Autoethnographic Pedagogy Zine

On March 17, CUNY Professors James Lowry, Nerve Macaspac, and Cynthia Tobar led a workshop on “Autoethnographic Pedagogy: Student Expertise and Learning in Community.”

CUNY serves a diverse student population, including first generation scholars, undocumented immigrants, students living below the poverty line and students from communities historically excluded from higher education. All CUNY students have unique lived experiences and knowledge, but our teaching does not always recognize and value the expertise already present in the classroom. At the same time, many opportunities for meaningful pedagogy are missed because of traditional delimitations around the classroom and the institution of the university. Continue reading

“My Pandemic”: Centering CUNY Students’ Experiences Through Digital Autoethnography (Event Recap)

This post was written by Contributing Author Nerve V. Macaspac, Asst. Professor of Geography, College of Staten Island; Doctoral Faculty, Earth & Environmental Sciences, Graduate Center.

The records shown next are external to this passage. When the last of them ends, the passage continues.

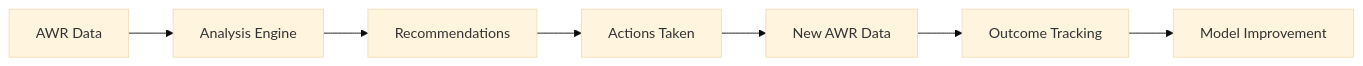
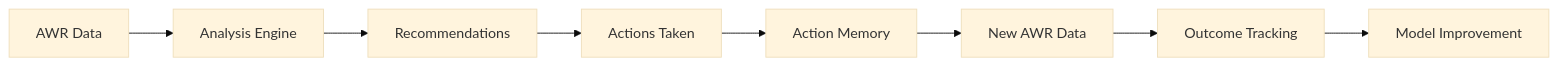
One commit to PeterR-ORCL/agentic-ai-awr-advisor changed the fourth of 4 diagrams in README.md. Above: the diagram before and after it, drawn with Mermaid (base theme). The commit also changed other lines of this file, not shown here.

Commit message:
README: update to tags and AWR Diagram

````diff
--- a/README.md
+++ b/README.md
@@ -414,9 +459,10 @@
 ```mermaid
 flowchart LR
     A[AWR Data] --> B[Analysis Engine]
     B --> C[Recommendations]
     C --> D[Actions Taken]
-    D --> E[New AWR Data]
-    E --> F[Outcome Tracking]
-    F --> G[Model Improvement]
+    D --> E[Action Memory]
+    E --> F[New AWR Data]
+    F --> G[Outcome Tracking]
+    G --> H[Model Improvement]
 ```
````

On March 11, 2021, I organized a film screening of “My Pandemic” (2020, 6:55) and a conversation among students from different CUNY campuses centering on student experiences of the pandemic. This day was significant as it was also the 1st-year anniversary since New York City went on lockdown and CUNY transitioned to online learning in response to global COVID-19 pandemic. Over 65 participants including students, faculty and HEOs from CSI, BMCC, Hunter College, John Jay College, Queens College, and St. John’s University attended the event. Continue reading

On continually learning from Audre Lorde

This blog post is by Contributing Author Matt Caprioli. Matt Caprioli is the recipient of a Tranformative Learning in the Humanities award for his role in organizing Black Cuir Revolutions: Reflections on Brazil, Colombia, Cuba, and the Bronx, part of the Audre Lorde “Great Read,” happening on Thursday, Feb 25 at 4-6PM.

I learned of Audre Lorde as a bookish kid in Alaska. I cannot overestimate the difference between her world and mine. I had never been to the East Coast and thought Harlem was pronounced with a definite article before it. She would bristle at my militaristic and Christian fundamentalist upbringing, where a pastor each Sunday unfurled a detailed map of hell (at least the colors were stunning — now I wonder where he found that red glitter to outline the flames of hell. Michaels?). White supremacy was so absolute in my world that my mother’s lineage, Chicana and Black, was subsumed to the point that I was unquestionably and categorically white.  Continue reading